* _TASK OBJECTIVE_
Wherever the word "dólar" shows up in the data, report the line it sits in.

-.-.-

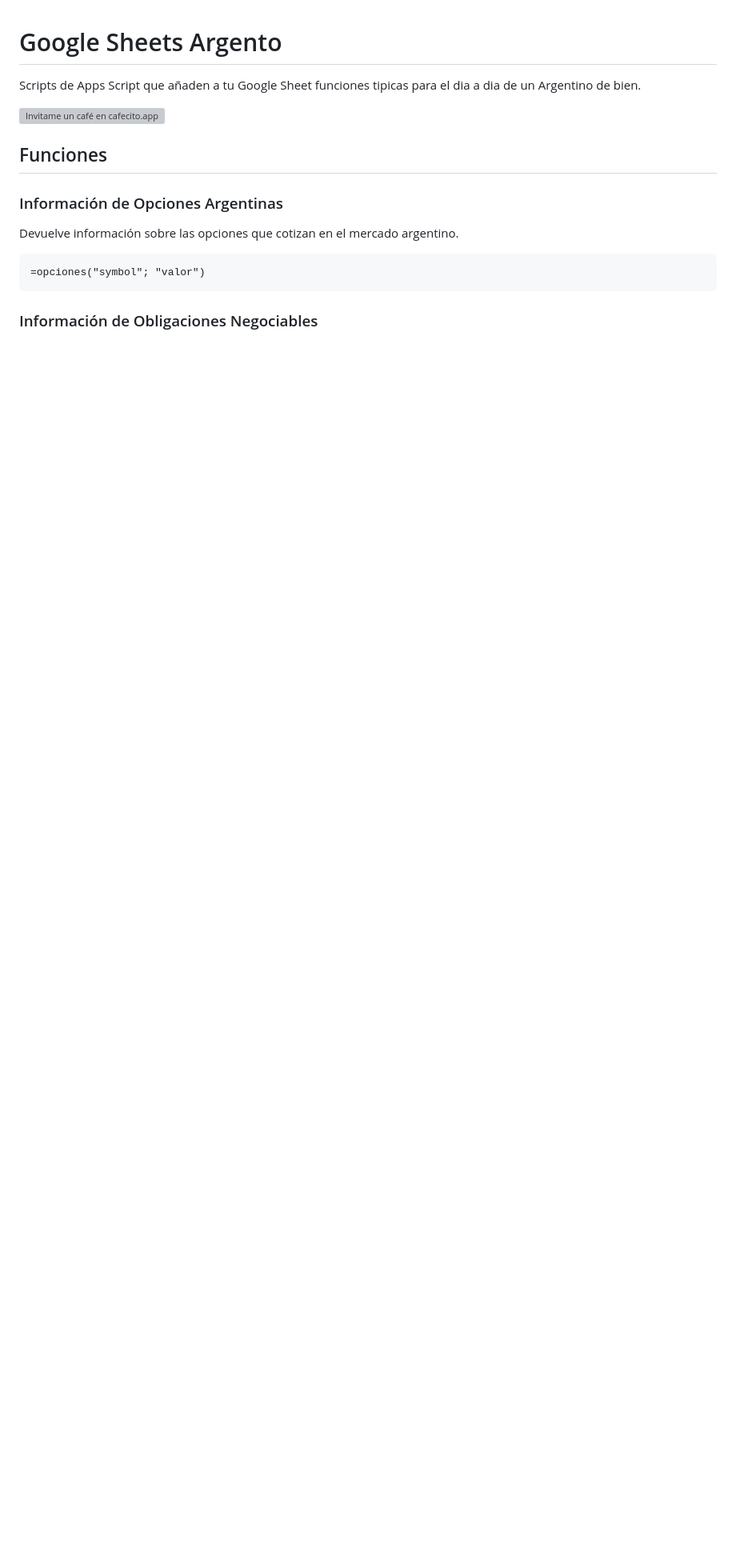
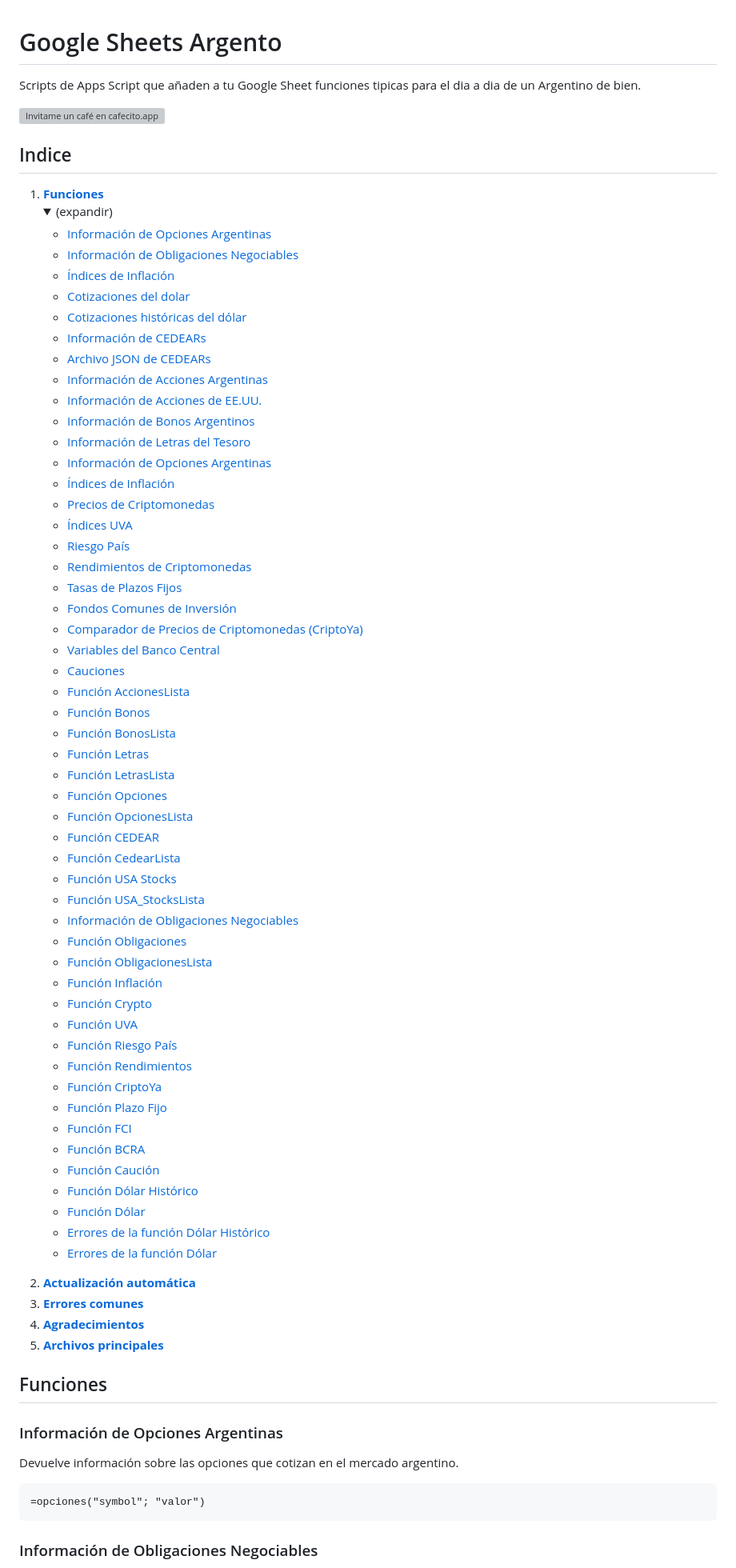
Before and after one commit to ferminrp/google-sheets-argento, a Markdown page: README.md, the part around the change. Shown at 80% size. GitHub-like rendering; folded sections open; blank space fills up the shorter version; grey boxes are pictures that could not be loaded.

Commit message:
Agrega un índice al README

```diff
--- a/README.md
+++ b/README.md
@@ -2,6 +2,65 @@
 Scripts de Apps Script que añaden a tu Google Sheet funciones tipicas para el dia a dia de un Argentino de bien.
 
 [![Invitame un café en cafecito.app](https://cdn.cafecito.app/imgs/buttons/button_1.svg)](https://cafecito.app/ferminrp)
+
+## Indice
+
+1. **[Funciones](#funciones)** <details><summary>(expandir)</summary>
+	- [Información de Opciones Argentinas](#información-de-opciones-argentinas)
+	- [Información de Obligaciones Negociables](#información-de-obligaciones-negociables)
+	- [Índices de Inflación](#índices-de-inflación)
+	- [Cotizaciones del dolar](#cotizaciones-del-dolar)
+	- [Cotizaciones históricas del dólar](#cotizaciones-históricas-del-dólar)
+	- [Información de CEDEARs](#información-de-cedears)
+	- [Archivo JSON de CEDEARs](#archivo-json-de-cedears)
+	- [Información de Acciones Argentinas](#información-de-acciones-argentinas)
+	- [Información de Acciones de EE.UU.](#información-de-acciones-de-eeuu)
+	- [Información de Bonos Argentinos](#información-de-bonos-argentinos)
+	- [Información de Letras del Tesoro](#información-de-letras-del-tesoro)
+	- [Información de Opciones Argentinas](#información-de-opciones-argentinas)
+	- [Índices de Inflación](#índices-de-inflación)
+	- [Precios de Criptomonedas](#precios-de-criptomonedas)
+	- [Índices UVA](#índices-uva)
+	- [Riesgo País](#riesgo-país)
+	- [Rendimientos de Criptomonedas](#rendimientos-de-criptomonedas)
+	- [Tasas de Plazos Fijos](#tasas-de-plazos-fijos)
+	- [Fondos Comunes de Inversión](#fondos-comunes-de-inversión)
+	- [Comparador de Precios de Criptomonedas (CriptoYa)](#comparador-de-precios-de-criptomonedas-criptoya)
+	- [Variables del Banco Central](#variables-del-banco-central)
+	- [Cauciones](#cauciones)
+	- [Función AccionesLista](#función-accioneslista)
+	- [Función Bonos](#función-bonos)
+	- [Función BonosLista](#función-bonoslista)
+	- [Función Letras](#función-letras)
+	- [Función LetrasLista](#función-letraslista)
+	- [Función Opciones](#función-opciones)
+	- [Función OpcionesLista](#función-opcioneslista)
+	- [Función CEDEAR](#función-cedear)
+	- [Función CedearLista](#función-cedearlista)
+	- [Función USA Stocks](#función-usa-stocks)
+	- [Función USA_StocksLista](#función-usa_stockslista)
+	- [Información de Obligaciones Negociables](#información-de-obligaciones-negociables)
+	- [Función Obligaciones](#función-obligaciones)
+	- [Función ObligacionesLista](#función-obligacioneslista)
+	- [Función Inflación](#función-inflación)
+	- [Función Crypto](#función-crypto)
+	- [Función UVA](#función-uva)
+	- [Función Riesgo País](#función-riesgo-país)
+	- [Función Rendimientos](#función-rendimientos)
+	- [Función CriptoYa](#función-criptoya)
+	- [Función Plazo Fijo](#función-plazo-fijo)
+	- [Función FCI](#función-fci)
+	- [Función BCRA](#función-bcra)
+	- [Función Caución](#función-caución)
+	- [Función Dólar Histórico](#función-dólar-histórico)
+	- [Función Dólar](#función-dólar)
+	- [Errores de la función Dólar Histórico](#errores-de-la-función-dólar-histórico)
+	- [Errores de la función Dólar](#errores-de-la-función-dólar)</details>
+1. **[Actualización automática](#-actualización-automática)**
+1. **[Errores comunes](#%EF%B8%8F-errores-comunes)**
+1. **[Agradecimientos](#-agradecimientos)**
+1. **[Archivos principales](#archivos-principales)**
+
 
 ## Funciones
 
```
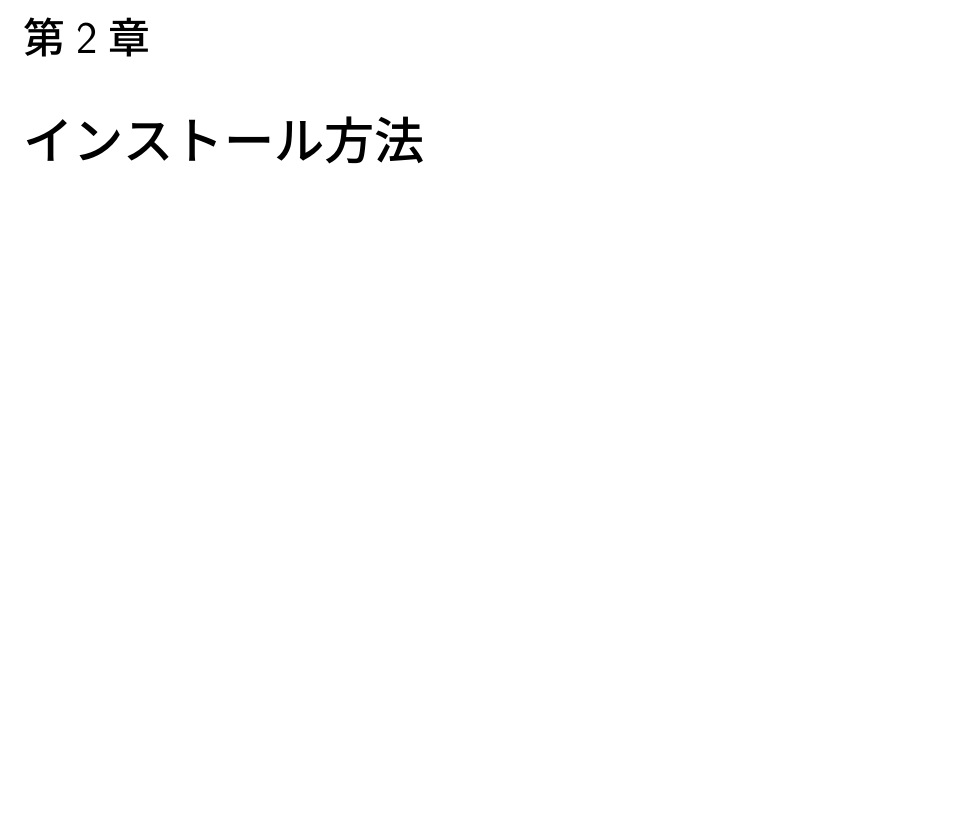
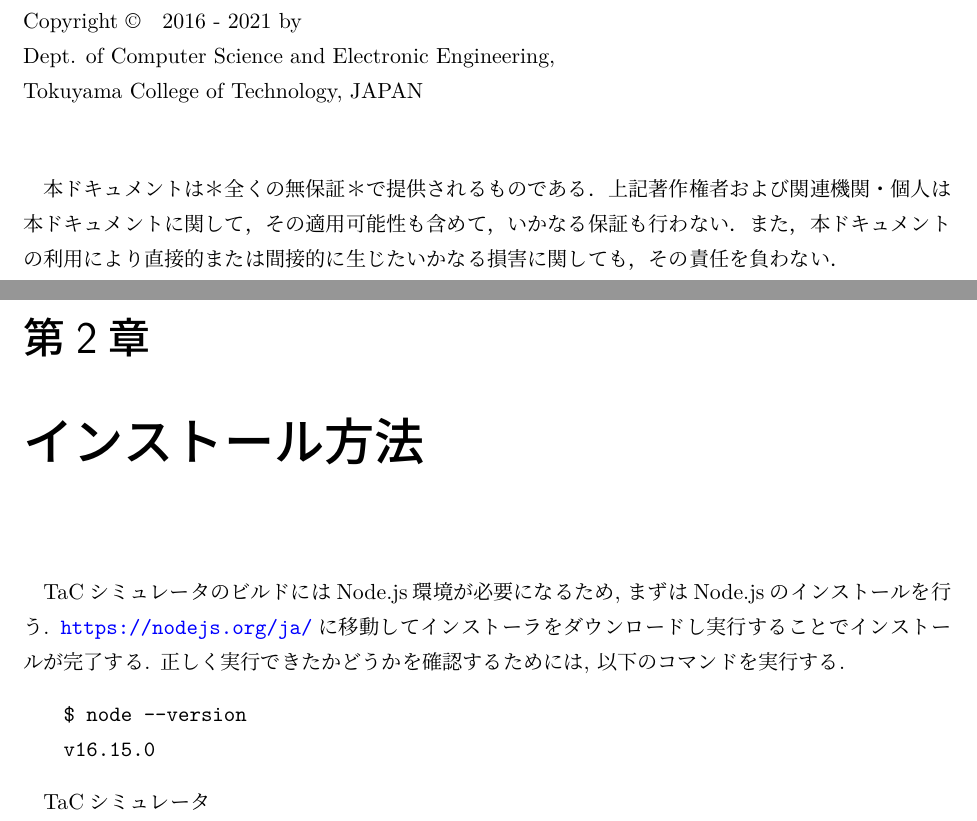
Before and after one commit to TacSimTeam/TacSimulator-TS, a LaTeX book (doc/manual/manual.tex, which reads doc/manual/install.tex, doc/manual/mySty.sty): part of page 7 of 9 before the commit and two parts of pages 2 and 7 of 9 after it, the two joined at a grey line, cut at the place of the change, the shorter picture padded with empty space. Compiled offline with LuaLaTeX.

Commit message:
マニュアル途中まで

```diff
--- a/doc/manual/install.tex
+++ b/doc/manual/install.tex
@@ -1 +1,13 @@
 \chapter{インストール方法}
+
+\tacsim のビルドにはNode.js環境が必要になるため, まずはNode.jsのインストールを行う.
+\url{https://nodejs.org/ja/}に移動してインストーラをダウンロードし実行することでインストールが完了する. 正しく実行できたかどうかを確認するためには, 以下のコマンドを実行する.
+
+\begin{quote}
+\begin{verbatim}
+$ node --version
+v16.15.0
+\end{verbatim}
+\end{quote}
+
+\tacsim
--- a/doc/manual/manual.tex
+++ b/doc/manual/manual.tex
@@ -1,6 +1,6 @@
 \documentclass[a4paper,11pt,twocolumn]{ltjsbook}
 \usepackage{mySty}
-\newcommand{\ver}{Ver. 1.0.0}
+\newcommand{\ver}{Ver. 0.1.0}
 
 \begin{document}
 
@@ -13 +17,15 @@
+\begin{flushleft}
+Copyright \copyright ~~ 2016 - 2021 by \\
+Dept. of Computer Science and Electronic Engineering, \\
+Tokuyama College of Technology, JAPAN
+\end{flushleft}
+
+\vspace{0.8cm}
+
+本ドキュメントは＊全くの無保証＊で提供されるものである．上記著作権者および
+関連機関・個人は本ドキュメントに関して，その適用可能性も含めて，いかなる保証
+も行わない．また，本ドキュメントの利用により直接的または間接的に生じたいかな
+る損害に関しても，その責任を負わない．
+
+\setcounter{tocdepth}{1}
 \tableofcontents
--- a/doc/manual/mySty.sty
+++ b/doc/manual/mySty.sty
@@ -29,7 +29,9 @@
 \newcommand{\tecS}{\textrm{TeC7}}
 \newcommand{\tec}{\textrm{TeC}}
 \newcommand{\tac}{\textrm{TaC}}
-\newcommand{\cmm}{\texttt{C--}}
+\newcommand{\tacos}{\textrm{TacOS}}
+\newcommand{\tacsim}{\tac シミュレータ}
+\newcommand{\ts}{\textrm{TypeScript}}
 
 %------------------------------------------------------------------------------
 % 便利マクロ
```
Also changed, not shown: doc/manual/overview.tex (+27 -1 lines), doc/manual/out/manual.pdf, doc/manual/manual.tex (8 more changed lines), 7 other files.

-.-.-

* _EXPECTED ANSWER_
+	- [Cotizaciones históricas del dólar](#cotizaciones-históricas-del-dólar)
+	- [Función Dólar Histórico](#función-dólar-histórico)
+	- [Función Dólar](#función-dólar)
+	- [Errores de la función Dólar Histórico](#errores-de-la-función-dólar-histórico)
+	- [Errores de la función Dólar](#errores-de-la-función-dólar)</details>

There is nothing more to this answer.